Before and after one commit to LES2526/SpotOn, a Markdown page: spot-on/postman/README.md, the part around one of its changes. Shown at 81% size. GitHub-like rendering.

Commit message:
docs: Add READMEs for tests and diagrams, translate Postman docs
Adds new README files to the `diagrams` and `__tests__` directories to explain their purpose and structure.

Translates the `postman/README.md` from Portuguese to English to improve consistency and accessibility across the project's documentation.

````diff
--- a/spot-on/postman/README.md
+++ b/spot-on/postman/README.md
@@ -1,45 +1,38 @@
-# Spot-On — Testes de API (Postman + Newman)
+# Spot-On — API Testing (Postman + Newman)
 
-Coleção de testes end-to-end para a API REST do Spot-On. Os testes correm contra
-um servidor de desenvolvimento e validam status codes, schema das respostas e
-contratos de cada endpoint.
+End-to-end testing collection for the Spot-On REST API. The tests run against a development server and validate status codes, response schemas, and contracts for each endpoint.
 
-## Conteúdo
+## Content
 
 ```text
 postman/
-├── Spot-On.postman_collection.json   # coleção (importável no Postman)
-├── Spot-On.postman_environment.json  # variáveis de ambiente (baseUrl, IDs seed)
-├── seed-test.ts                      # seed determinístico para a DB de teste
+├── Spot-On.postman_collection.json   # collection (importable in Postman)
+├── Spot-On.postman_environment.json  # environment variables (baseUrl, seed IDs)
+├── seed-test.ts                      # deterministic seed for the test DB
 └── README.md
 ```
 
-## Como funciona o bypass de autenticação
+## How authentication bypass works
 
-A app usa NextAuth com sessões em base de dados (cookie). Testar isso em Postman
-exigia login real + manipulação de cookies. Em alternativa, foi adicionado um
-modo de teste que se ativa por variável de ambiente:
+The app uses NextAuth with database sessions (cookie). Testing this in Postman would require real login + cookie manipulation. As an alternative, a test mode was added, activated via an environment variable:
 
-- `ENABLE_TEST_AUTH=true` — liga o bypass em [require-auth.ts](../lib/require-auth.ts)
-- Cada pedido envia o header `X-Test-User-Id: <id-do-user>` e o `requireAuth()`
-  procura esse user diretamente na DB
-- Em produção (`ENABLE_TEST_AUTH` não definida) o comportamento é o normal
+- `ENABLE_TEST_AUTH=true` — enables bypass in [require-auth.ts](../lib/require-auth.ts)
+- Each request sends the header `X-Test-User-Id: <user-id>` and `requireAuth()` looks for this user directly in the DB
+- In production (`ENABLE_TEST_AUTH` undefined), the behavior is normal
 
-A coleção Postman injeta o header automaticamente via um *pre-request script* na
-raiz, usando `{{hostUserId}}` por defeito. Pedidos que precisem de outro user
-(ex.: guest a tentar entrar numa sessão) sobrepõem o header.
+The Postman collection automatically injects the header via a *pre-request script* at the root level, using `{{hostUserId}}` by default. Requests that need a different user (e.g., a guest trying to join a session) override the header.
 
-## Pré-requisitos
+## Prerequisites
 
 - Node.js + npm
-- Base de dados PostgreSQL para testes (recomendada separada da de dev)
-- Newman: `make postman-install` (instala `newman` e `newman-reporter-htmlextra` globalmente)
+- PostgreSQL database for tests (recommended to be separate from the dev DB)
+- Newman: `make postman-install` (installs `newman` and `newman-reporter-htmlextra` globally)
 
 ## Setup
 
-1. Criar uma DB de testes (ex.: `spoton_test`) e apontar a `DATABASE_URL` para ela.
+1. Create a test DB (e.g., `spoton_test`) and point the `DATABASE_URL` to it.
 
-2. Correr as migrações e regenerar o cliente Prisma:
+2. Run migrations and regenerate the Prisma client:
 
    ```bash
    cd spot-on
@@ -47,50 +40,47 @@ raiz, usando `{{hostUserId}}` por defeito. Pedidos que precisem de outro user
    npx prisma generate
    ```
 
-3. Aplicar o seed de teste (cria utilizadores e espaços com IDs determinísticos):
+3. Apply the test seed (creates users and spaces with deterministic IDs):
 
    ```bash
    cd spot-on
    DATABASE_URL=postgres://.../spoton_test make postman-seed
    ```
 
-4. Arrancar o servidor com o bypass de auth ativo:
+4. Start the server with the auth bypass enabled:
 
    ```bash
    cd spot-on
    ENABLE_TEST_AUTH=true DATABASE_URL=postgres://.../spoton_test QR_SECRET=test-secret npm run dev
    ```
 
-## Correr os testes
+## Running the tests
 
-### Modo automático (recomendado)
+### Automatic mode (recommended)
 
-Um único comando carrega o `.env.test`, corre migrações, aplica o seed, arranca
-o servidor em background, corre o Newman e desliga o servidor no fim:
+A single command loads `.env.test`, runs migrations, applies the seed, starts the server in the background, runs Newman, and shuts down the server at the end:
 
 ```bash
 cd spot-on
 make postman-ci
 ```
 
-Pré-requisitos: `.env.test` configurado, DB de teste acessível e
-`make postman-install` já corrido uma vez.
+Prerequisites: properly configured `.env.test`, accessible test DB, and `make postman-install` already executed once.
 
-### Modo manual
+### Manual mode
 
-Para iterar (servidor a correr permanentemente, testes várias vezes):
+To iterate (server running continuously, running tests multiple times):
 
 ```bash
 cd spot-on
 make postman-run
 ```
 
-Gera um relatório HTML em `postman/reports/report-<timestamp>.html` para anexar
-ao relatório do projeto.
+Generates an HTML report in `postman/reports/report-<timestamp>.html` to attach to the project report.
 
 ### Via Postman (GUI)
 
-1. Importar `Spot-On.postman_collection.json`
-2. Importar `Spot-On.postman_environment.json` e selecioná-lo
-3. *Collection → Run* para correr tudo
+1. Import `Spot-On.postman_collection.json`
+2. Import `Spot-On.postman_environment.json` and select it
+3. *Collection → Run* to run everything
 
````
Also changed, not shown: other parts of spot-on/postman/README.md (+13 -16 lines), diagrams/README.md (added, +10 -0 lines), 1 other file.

####

Directions
Give a word-for-word restatement of every record.

Result below
Before and after one commit to LES2526/SpotOn, a Markdown page: spot-on/postman/README.md, the part around one of its changes. Shown at 81% size. GitHub-like rendering.

Commit message:
docs: Add READMEs for tests and diagrams, translate Postman docs
Adds new README files to the `diagrams` and `__tests__` directories to explain their purpose and structure.

Translates the `postman/README.md` from Portuguese to English to improve consistency and accessibility across the project's documentation.

````diff
--- a/spot-on/postman/README.md
+++ b/spot-on/postman/README.md
@@ -1,45 +1,38 @@
-# Spot-On — Testes de API (Postman + Newman)
+# Spot-On — API Testing (Postman + Newman)
 
-Coleção de testes end-to-end para a API REST do Spot-On. Os testes correm contra
-um servidor de desenvolvimento e validam status codes, schema das respostas e
-contratos de cada endpoint.
+End-to-end testing collection for the Spot-On REST API. The tests run against a development server and validate status codes, response schemas, and contracts for each endpoint.
 
-## Conteúdo
+## Content
 
 ```text
 postman/
-├── Spot-On.postman_collection.json   # coleção (importável no Postman)
-├── Spot-On.postman_environment.json  # variáveis de ambiente (baseUrl, IDs seed)
-├── seed-test.ts                      # seed determinístico para a DB de teste
+├── Spot-On.postman_collection.json   # collection (importable in Postman)
+├── Spot-On.postman_environment.json  # environment variables (baseUrl, seed IDs)
+├── seed-test.ts                      # deterministic seed for the test DB
 └── README.md
 ```
 
-## Como funciona o bypass de autenticação
+## How authentication bypass works
 
-A app usa NextAuth com sessões em base de dados (cookie). Testar isso em Postman
-exigia login real + manipulação de cookies. Em alternativa, foi adicionado um
-modo de teste que se ativa por variável de ambiente:
+The app uses NextAuth with database sessions (cookie). Testing this in Postman would require real login + cookie manipulation. As an alternative, a test mode was added, activated via an environment variable:
 
-- `ENABLE_TEST_AUTH=true` — liga o bypass em [require-auth.ts](../lib/require-auth.ts)
-- Cada pedido envia o header `X-Test-User-Id: <id-do-user>` e o `requireAuth()`
-  procura esse user diretamente na DB
-- Em produção (`ENABLE_TEST_AUTH` não definida) o comportamento é o normal
+- `ENABLE_TEST_AUTH=true` — enables bypass in [require-auth.ts](../lib/require-auth.ts)
+- Each request sends the header `X-Test-User-Id: <user-id>` and `requireAuth()` looks for this user directly in the DB
+- In production (`ENABLE_TEST_AUTH` undefined), the behavior is normal
 
-A coleção Postman injeta o header automaticamente via um *pre-request script* na
-raiz, usando `{{hostUserId}}` por defeito. Pedidos que precisem de outro user
-(ex.: guest a tentar entrar numa sessão) sobrepõem o header.
+The Postman collection automatically injects the header via a *pre-request script* at the root level, using `{{hostUserId}}` by default. Requests that need a different user (e.g., a guest trying to join a session) override the header.
 
-## Pré-requisitos
+## Prerequisites
 
 - Node.js + npm
-- Base de dados PostgreSQL para testes (recomendada separada da de dev)
-- Newman: `make postman-install` (instala `newman` e `newman-reporter-htmlextra` globalmente)
+- PostgreSQL database for tests (recommended to be separate from the dev DB)
+- Newman: `make postman-install` (installs `newman` and `newman-reporter-htmlextra` globally)
 
 ## Setup
 
-1. Criar uma DB de testes (ex.: `spoton_test`) e apontar a `DATABASE_URL` para ela.
+1. Create a test DB (e.g., `spoton_test`) and point the `DATABASE_URL` to it.
 
-2. Correr as migrações e regenerar o cliente Prisma:
+2. Run migrations and regenerate the Prisma client:
 
    ```bash
    cd spot-on
@@ -47,50 +40,47 @@ raiz, usando `{{hostUserId}}` por defeito. Pedidos que precisem de outro user
    npx prisma generate
    ```
 
-3. Aplicar o seed de teste (cria utilizadores e espaços com IDs determinísticos):
+3. Apply the test seed (creates users and spaces with deterministic IDs):
 
    ```bash
    cd spot-on
    DATABASE_URL=postgres://.../spoton_test make postman-seed
    ```
 
-4. Arrancar o servidor com o bypass de auth ativo:
+4. Start the server with the auth bypass enabled:
 
    ```bash
    cd spot-on
    ENABLE_TEST_AUTH=true DATABASE_URL=postgres://.../spoton_test QR_SECRET=test-secret npm run dev
    ```
 
-## Correr os testes
+## Running the tests
 
-### Modo automático (recomendado)
+### Automatic mode (recommended)
 
-Um único comando carrega o `.env.test`, corre migrações, aplica o seed, arranca
-o servidor em background, corre o Newman e desliga o servidor no fim:
+A single command loads `.env.test`, runs migrations, applies the seed, starts the server in the background, runs Newman, and shuts down the server at the end:
 
 ```bash
 cd spot-on
 make postman-ci
 ```
 
-Pré-requisitos: `.env.test` configurado, DB de teste acessível e
-`make postman-install` já corrido uma vez.
+Prerequisites: properly configured `.env.test`, accessible test DB, and `make postman-install` already executed once.
 
-### Modo manual
+### Manual mode
 
-Para iterar (servidor a correr permanentemente, testes várias vezes):
+To iterate (server running continuously, running tests multiple times):
 
 ```bash
 cd spot-on
 make postman-run
 ```
 
-Gera um relatório HTML em `postman/reports/report-<timestamp>.html` para anexar
-ao relatório do projeto.
+Generates an HTML report in `postman/reports/report-<timestamp>.html` to attach to the project report.
 
 ### Via Postman (GUI)
 
-1. Importar `Spot-On.postman_collection.json`
-2. Importar `Spot-On.postman_environment.json` e selecioná-lo
-3. *Collection → Run* para correr tudo
+1. Import `Spot-On.postman_collection.json`
+2. Import `Spot-On.postman_environment.json` and select it
+3. *Collection → Run* to run everything
 
````
Also changed, not shown: other parts of spot-on/postman/README.md (+13 -16 lines), diagrams/README.md (added, +10 -0 lines), 1 other file.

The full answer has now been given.